Required action
Line by line, copy the records below exactly and leave the pictures out.
_ _ _
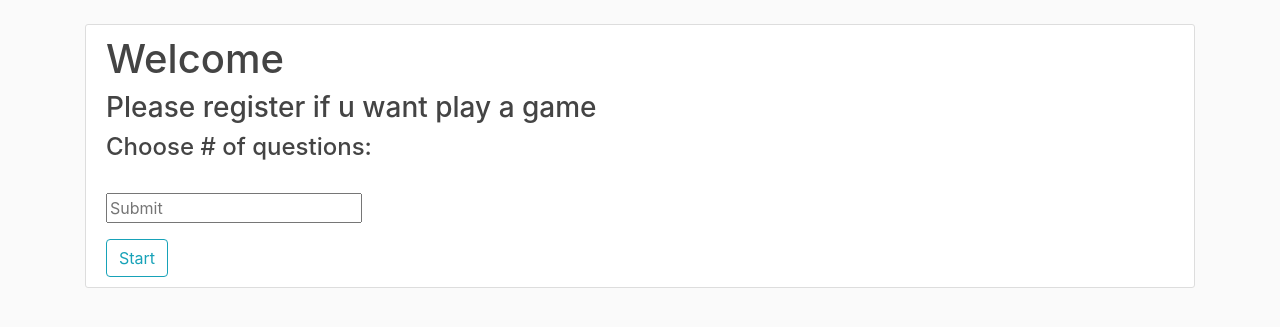
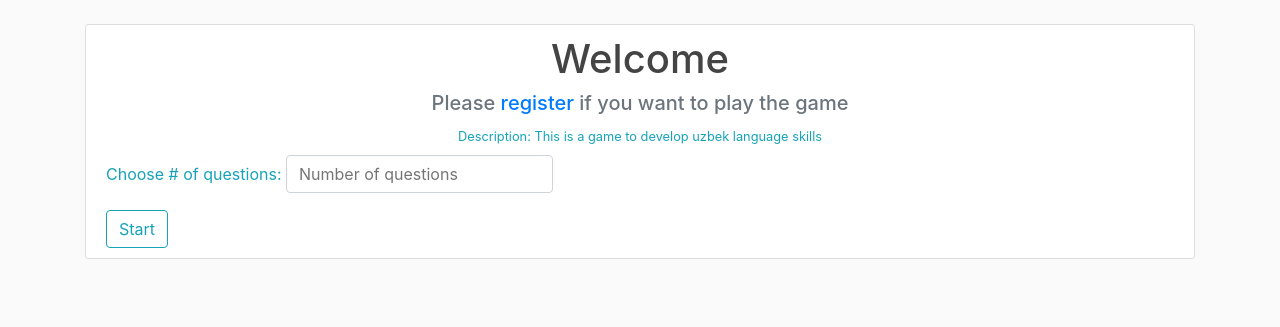
Before and after one commit to Kamoliddin1/firstapp, a Django app: page / in a window 1280 px wide. Shown: the part 56-383 px from the top of the page. Run offline with Django 3.2, Linux system fonts and the light colour scheme; some libraries are stand-ins or nearby versions.

Commit message:
finished

```diff
--- a/basicapp/views.py
+++ b/basicapp/views.py
@@ -61,7 +61,9 @@ def test_session(request, pk=None):
                 return redirect('/')
             answers = Answer.objects.filter(question__in=questions, session=pk)
             n = TestSession.objects.get(id=pk).no_of_questions
-
+            for answer in answers:
+                answer.session.created_at = timezone.now()
+                answer.session.save()
             formset_class = formset_factory(AnswerForm, AnswerFormSet)
             formset = formset_class(questions=questions, initial=[{'id': answer.id} for answer in answers])
 
@@ -78,8 +80,6 @@ def submit_test_session(request):
         formset = AnswerFormSet(data=request.POST)
         answers = []
         now = timezone.now()
-        sess_created_at = None
-        sess_no_questions = None
         session = None
         if formset.is_valid():
             for form in formset.forms:
@@ -87,21 +87,23 @@ def submit_test_session(request):
                     if session is None:
                         answer_id = form.cleaned_data['id']
                         answer = Answer.objects.get(pk=answer_id)
-                        answer.choice = form.cleaned_data['choice']
                         sess_created_at = answer.session.created_at
                         sess_no_questions = answer.session.no_of_questions
+
+                        if now - sess_created_at > timezone.timedelta(
+                                seconds=sess_no_questions   * 10):
+                            messages.warning(request, f'Time is up')
+                            return redirect('/')
+
+                        answer.choice = form.cleaned_data['choice']
+
                         answer.session.finished_at = timezone.now()
                         answer.session.save()
 
                         answer.save()
                         answers.append(answer)
 
-        if now - sess_created_at > timezone.timedelta(
-                seconds=sess_no_questions * 10):
-            messages.warning(request, f'Time is up')
-            return redirect('/')
-        else:
-            messages.success(request, f'On time')
+        messages.success(request, f'On time')
 
         data = list(map(lambda answer: {'choice': answer.choice, 'word': answer.question.word}, answers))
         correct_answers = sum(list(map(lambda answer: answer.is_correct, answers)))
@@ -146,20 +148,23 @@ class ProfileView(ArchiveIndexView):
         data = super().get_context_data(**kwargs)
         count_success = 0
         test_sessions = TestSession.objects.filter(answers__user=self.request.user, finished_at__isnull=False).order_by(
-            '-created_at')
-        not_finished = TestSession.objects.filter(answers__user=self.request.user, finished_at__isnull=True).last()
+            '-created_at').distinct()
+
+        not_finished = TestSession.objects.filter(answers__user=self.request.user, finished_at__isnull=True)
 
         for session in test_sessions:
-
             if session.finished_at < session.created_at + \
                     timezone.timedelta(seconds=session.no_of_questions * 10):
                 count_success += 1
         data['correct_answers'] = UserProfileInfo.objects.get(user=self.request.user).correct_answers()
         data['incorrect_answers'] = UserProfileInfo.objects.get(user=self.request.user).incorrect_answers()
-        data['not_finished'] = not_finished
+        if not_finished.count() == 0:
+            data['not_finished'] = not_finished
+        else:
+            data['not_finished'] = not_finished[0]
 
         data['success'] = count_success
-        data['fail'] = test_sessions.count() - count_success
+        data['fail'] = not_finished.count()
         data['test'] = test_sessions
         return data
 
--- a/static/css/blog.css
+++ b/static/css/blog.css
@@ -96,3 +96,14 @@ a.article-title:hover {
 .step-links {
     display: inline-flex;
 }
+
+input#num-of-q {
+    width: 25%;
+    padding: .375rem .75rem;
+    font-size: 1rem;
+    line-height: 1.5;
+    color: #495057;
+    border: 1px solid #ced4da;
+    border-radius: .25rem;
+    transition: border-color .15s ease-in-out, box-shadow .15s ease-in-out;
+}
--- a/templates/basicapp/base.html
+++ b/templates/basicapp/base.html
@@ -14,6 +14,9 @@
 
     <link rel="stylesheet" type="text/css" href="{% static 'css/jquery.countdown.css' %}">
 
+    <!-- wow js-->
+
+    <link rel="stylesheet" href="https://cdnjs.cloudflare.com/ajax/libs/animate.css/3.7.2/animate.min.css">
     <!-- jQuery first, then Popper.js, then Bootstrap JS -->
     <script src="{% static 'js/jquery-3.4.1.js' %}"></script>
 
--- a/templates/basicapp/index.html
+++ b/templates/basicapp/index.html
@@ -1,19 +1,30 @@
 {% extends 'basicapp/base.html' %}
 
 {% block content %}
-    <div class="content-section">
-        <h1>Welcome</h1>
+    <div class="content-section animated bounceInDown delay-0.5s">
+
+        {% if not user.is_authenticated %}
+            <h1 class="text-center">Welcome</h1>
+        {% endif %}
         {% if user.is_authenticated %}
-            <h3>Hello {{ user.username }}</h3>
-            <h5>Let's start our game</h5>
+            <div class="text-muted text-sm-center">
+                <h3>Hello dear {{ user.username }}</h3>
+                <h5 class="animated tada delay-1s">Let's start our game</h5>
+            </div>
         {% else %}
-            <h3>Please register if u want play a game</h3>
+            <h5 class="text-muted text-sm-center">Please <a href="{% url 'register' %}">register</a> if you want to play
+                the game</h5>
         {% endif %}
+        <div class="description text-center mb-2">
+            <small class="text-info">Description: This is a game to develop uzbek language skills</small>
+        </div>
         <form action="{% url 'test' %}" method="post">
             {% csrf_token %}
-            <h4>Choose # of questions: </h4><br>
-            <input type="number" name="no_of_questions" placeholder="Submit"><br>
-            <button class="btn btn-outline-info mt-3" name="button" type="submit">Start</button>
+            <div class="">
+                <label for="num-of-q" class="text-info wy-text-large">Choose # of questions: </label>
+                <input id="num-of-q" type="number" name="no_of_questions" placeholder="Number of questions">
+            </div>
+            <button class="btn btn-outline-info mt-3 animated jackInTheBox delay-2s" name="button" type="submit">Start</button>
         </form>
     </div>
 {% endblock %}
--- a/templates/basicapp/snippet_archive.html
+++ b/templates/basicapp/snippet_archive.html
@@ -1,5 +1,5 @@
 <div class="col-md-4">
-    <div class="content-section">
+    <div class="content-section animated lightSpeedIn delay-1s">
         <h3>Archive Section</h3>
         <p class='text-muted'>You can see your old results.</p>
         <div id="js-archive-ajax">
```
Also changed, not shown: basicapp/models.py (+9 -4 lines), templates/basicapp/profile.html (+6 -5 lines), basicapp/migrations/0005_auto_20190730_1317.py (added), basicapp/migrations/0006_auto_20190730_1319.py (added), basicapp/migrations/0007_auto_20190730_1325.py (added), db.sqlite3, profile_pics/_89716241_thinkstockphotos-523060154_2TIJ2l1.jpg (added), profile_pics/john-wick-2-header-1.jpg (added), profile_pics/john-wick-2-header-1_80xE1Ib.jpg (added), profile_pics/john-wick-2-header-1_A7iZOfu.jpg (added), profile_pics/wick.jpg (added).
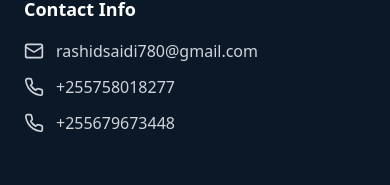
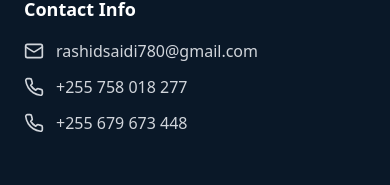
Before and after one commit to rashidisaidi780/makezy_web, a React (Vite) app: page / in a window 390 px wide. Shown: the part 8947-9132 px from the top of the page. Built offline with nearby package versions, Linux system fonts and the light colour scheme.

Commit message:
new logo with phone number update

```diff
--- a/src/components/Footer.tsx
+++ b/src/components/Footer.tsx
@@ -61,7 +61,7 @@ export const Footer = () => {
                 className="flex items-center gap-3 text-gray-300 hover:text-primary-yellow transition-colors"
               >
                 <Phone className="w-5 h-5" />
-                +255758018277
+                +255 758 018 277
               </a>
 
               <a
@@ -69,7 +69,7 @@ export const Footer = () => {
                 className="flex items-center gap-3 text-gray-300 hover:text-primary-yellow transition-colors"
               >
                 <Phone className="w-5 h-5" />
-                +255679673448
+                +255 679 673 448
               </a>
             </div>
           </div>
```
_ _ _
Task answer
Before and after one commit to Kamoliddin1/firstapp, a Django app: page / in a window 1280 px wide. Shown: the part 56-383 px from the top of the page. Run offline with Django 3.2, Linux system fonts and the light colour scheme; some libraries are stand-ins or nearby versions.

Commit message:
finished

```diff
--- a/basicapp/views.py
+++ b/basicapp/views.py
@@ -61,7 +61,9 @@ def test_session(request, pk=None):
                 return redirect('/')
             answers = Answer.objects.filter(question__in=questions, session=pk)
             n = TestSession.objects.get(id=pk).no_of_questions
-
+            for answer in answers:
+                answer.session.created_at = timezone.now()
+                answer.session.save()
             formset_class = formset_factory(AnswerForm, AnswerFormSet)
             formset = formset_class(questions=questions, initial=[{'id': answer.id} for answer in answers])
 
@@ -78,8 +80,6 @@ def submit_test_session(request):
         formset = AnswerFormSet(data=request.POST)
         answers = []
         now = timezone.now()
-        sess_created_at = None
-        sess_no_questions = None
         session = None
         if formset.is_valid():
             for form in formset.forms:
@@ -87,21 +87,23 @@ def submit_test_session(request):
                     if session is None:
                         answer_id = form.cleaned_data['id']
                         answer = Answer.objects.get(pk=answer_id)
-                        answer.choice = form.cleaned_data['choice']
                         sess_created_at = answer.session.created_at
                         sess_no_questions = answer.session.no_of_questions
+
+                        if now - sess_created_at > timezone.timedelta(
+                                seconds=sess_no_questions   * 10):
+                            messages.warning(request, f'Time is up')
+                            return redirect('/')
+
+                        answer.choice = form.cleaned_data['choice']
+
                         answer.session.finished_at = timezone.now()
                         answer.session.save()
 
                         answer.save()
                         answers.append(answer)
 
-        if now - sess_created_at > timezone.timedelta(
-                seconds=sess_no_questions * 10):
-            messages.warning(request, f'Time is up')
-            return redirect('/')
-        else:
-            messages.success(request, f'On time')
+        messages.success(request, f'On time')
 
         data = list(map(lambda answer: {'choice': answer.choice, 'word': answer.question.word}, answers))
         correct_answers = sum(list(map(lambda answer: answer.is_correct, answers)))
@@ -146,20 +148,23 @@ class ProfileView(ArchiveIndexView):
         data = super().get_context_data(**kwargs)
         count_success = 0
         test_sessions = TestSession.objects.filter(answers__user=self.request.user, finished_at__isnull=False).order_by(
-            '-created_at')
-        not_finished = TestSession.objects.filter(answers__user=self.request.user, finished_at__isnull=True).last()
+            '-created_at').distinct()
+
+        not_finished = TestSession.objects.filter(answers__user=self.request.user, finished_at__isnull=True)
 
         for session in test_sessions:
-
             if session.finished_at < session.created_at + \
                     timezone.timedelta(seconds=session.no_of_questions * 10):
                 count_success += 1
         data['correct_answers'] = UserProfileInfo.objects.get(user=self.request.user).correct_answers()
         data['incorrect_answers'] = UserProfileInfo.objects.get(user=self.request.user).incorrect_answers()
-        data['not_finished'] = not_finished
+        if not_finished.count() == 0:
+            data['not_finished'] = not_finished
+        else:
+            data['not_finished'] = not_finished[0]
 
         data['success'] = count_success
-        data['fail'] = test_sessions.count() - count_success
+        data['fail'] = not_finished.count()
         data['test'] = test_sessions
         return data
 
--- a/static/css/blog.css
+++ b/static/css/blog.css
@@ -96,3 +96,14 @@ a.article-title:hover {
 .step-links {
     display: inline-flex;
 }
+
+input#num-of-q {
+    width: 25%;
+    padding: .375rem .75rem;
+    font-size: 1rem;
+    line-height: 1.5;
+    color: #495057;
+    border: 1px solid #ced4da;
+    border-radius: .25rem;
+    transition: border-color .15s ease-in-out, box-shadow .15s ease-in-out;
+}
--- a/templates/basicapp/base.html
+++ b/templates/basicapp/base.html
@@ -14,6 +14,9 @@
 
     <link rel="stylesheet" type="text/css" href="{% static 'css/jquery.countdown.css' %}">
 
+    <!-- wow js-->
+
+    <link rel="stylesheet" href="https://cdnjs.cloudflare.com/ajax/libs/animate.css/3.7.2/animate.min.css">
     <!-- jQuery first, then Popper.js, then Bootstrap JS -->
     <script src="{% static 'js/jquery-3.4.1.js' %}"></script>
 
--- a/templates/basicapp/index.html
+++ b/templates/basicapp/index.html
@@ -1,19 +1,30 @@
 {% extends 'basicapp/base.html' %}
 
 {% block content %}
-    <div class="content-section">
-        <h1>Welcome</h1>
+    <div class="content-section animated bounceInDown delay-0.5s">
+
+        {% if not user.is_authenticated %}
+            <h1 class="text-center">Welcome</h1>
+        {% endif %}
         {% if user.is_authenticated %}
-            <h3>Hello {{ user.username }}</h3>
-            <h5>Let's start our game</h5>
+            <div class="text-muted text-sm-center">
+                <h3>Hello dear {{ user.username }}</h3>
+                <h5 class="animated tada delay-1s">Let's start our game</h5>
+            </div>
         {% else %}
-            <h3>Please register if u want play a game</h3>
+            <h5 class="text-muted text-sm-center">Please <a href="{% url 'register' %}">register</a> if you want to play
+                the game</h5>
         {% endif %}
+        <div class="description text-center mb-2">
+            <small class="text-info">Description: This is a game to develop uzbek language skills</small>
+        </div>
         <form action="{% url 'test' %}" method="post">
             {% csrf_token %}
-            <h4>Choose # of questions: </h4><br>
-            <input type="number" name="no_of_questions" placeholder="Submit"><br>
-            <button class="btn btn-outline-info mt-3" name="button" type="submit">Start</button>
+            <div class="">
+                <label for="num-of-q" class="text-info wy-text-large">Choose # of questions: </label>
+                <input id="num-of-q" type="number" name="no_of_questions" placeholder="Number of questions">
+            </div>
+            <button class="btn btn-outline-info mt-3 animated jackInTheBox delay-2s" name="button" type="submit">Start</button>
         </form>
     </div>
 {% endblock %}
--- a/templates/basicapp/snippet_archive.html
+++ b/templates/basicapp/snippet_archive.html
@@ -1,5 +1,5 @@
 <div class="col-md-4">
-    <div class="content-section">
+    <div class="content-section animated lightSpeedIn delay-1s">
         <h3>Archive Section</h3>
         <p class='text-muted'>You can see your old results.</p>
         <div id="js-archive-ajax">
```
Also changed, not shown: basicapp/models.py (+9 -4 lines), templates/basicapp/profile.html (+6 -5 lines), basicapp/migrations/0005_auto_20190730_1317.py (added), basicapp/migrations/0006_auto_20190730_1319.py (added), basicapp/migrations/0007_auto_20190730_1325.py (added), db.sqlite3, profile_pics/_89716241_thinkstockphotos-523060154_2TIJ2l1.jpg (added), profile_pics/john-wick-2-header-1.jpg (added), profile_pics/john-wick-2-header-1_80xE1Ib.jpg (added), profile_pics/john-wick-2-header-1_A7iZOfu.jpg (added), profile_pics/wick.jpg (added).
Before and after one commit to rashidisaidi780/makezy_web, a React (Vite) app: page / in a window 390 px wide. Shown: the part 8947-9132 px from the top of the page. Built offline with nearby package versions, Linux system fonts and the light colour scheme.

Commit message:
new logo with phone number update

```diff
--- a/src/components/Footer.tsx
+++ b/src/components/Footer.tsx
@@ -61,7 +61,7 @@ export const Footer = () => {
                 className="flex items-center gap-3 text-gray-300 hover:text-primary-yellow transition-colors"
               >
                 <Phone className="w-5 h-5" />
-                +255758018277
+                +255 758 018 277
               </a>
 
               <a
@@ -69,7 +69,7 @@ export const Footer = () => {
                 className="flex items-center gap-3 text-gray-300 hover:text-primary-yellow transition-colors"
               >
                 <Phone className="w-5 h-5" />
-                +255679673448
+                +255 679 673 448
               </a>
             </div>
           </div>
```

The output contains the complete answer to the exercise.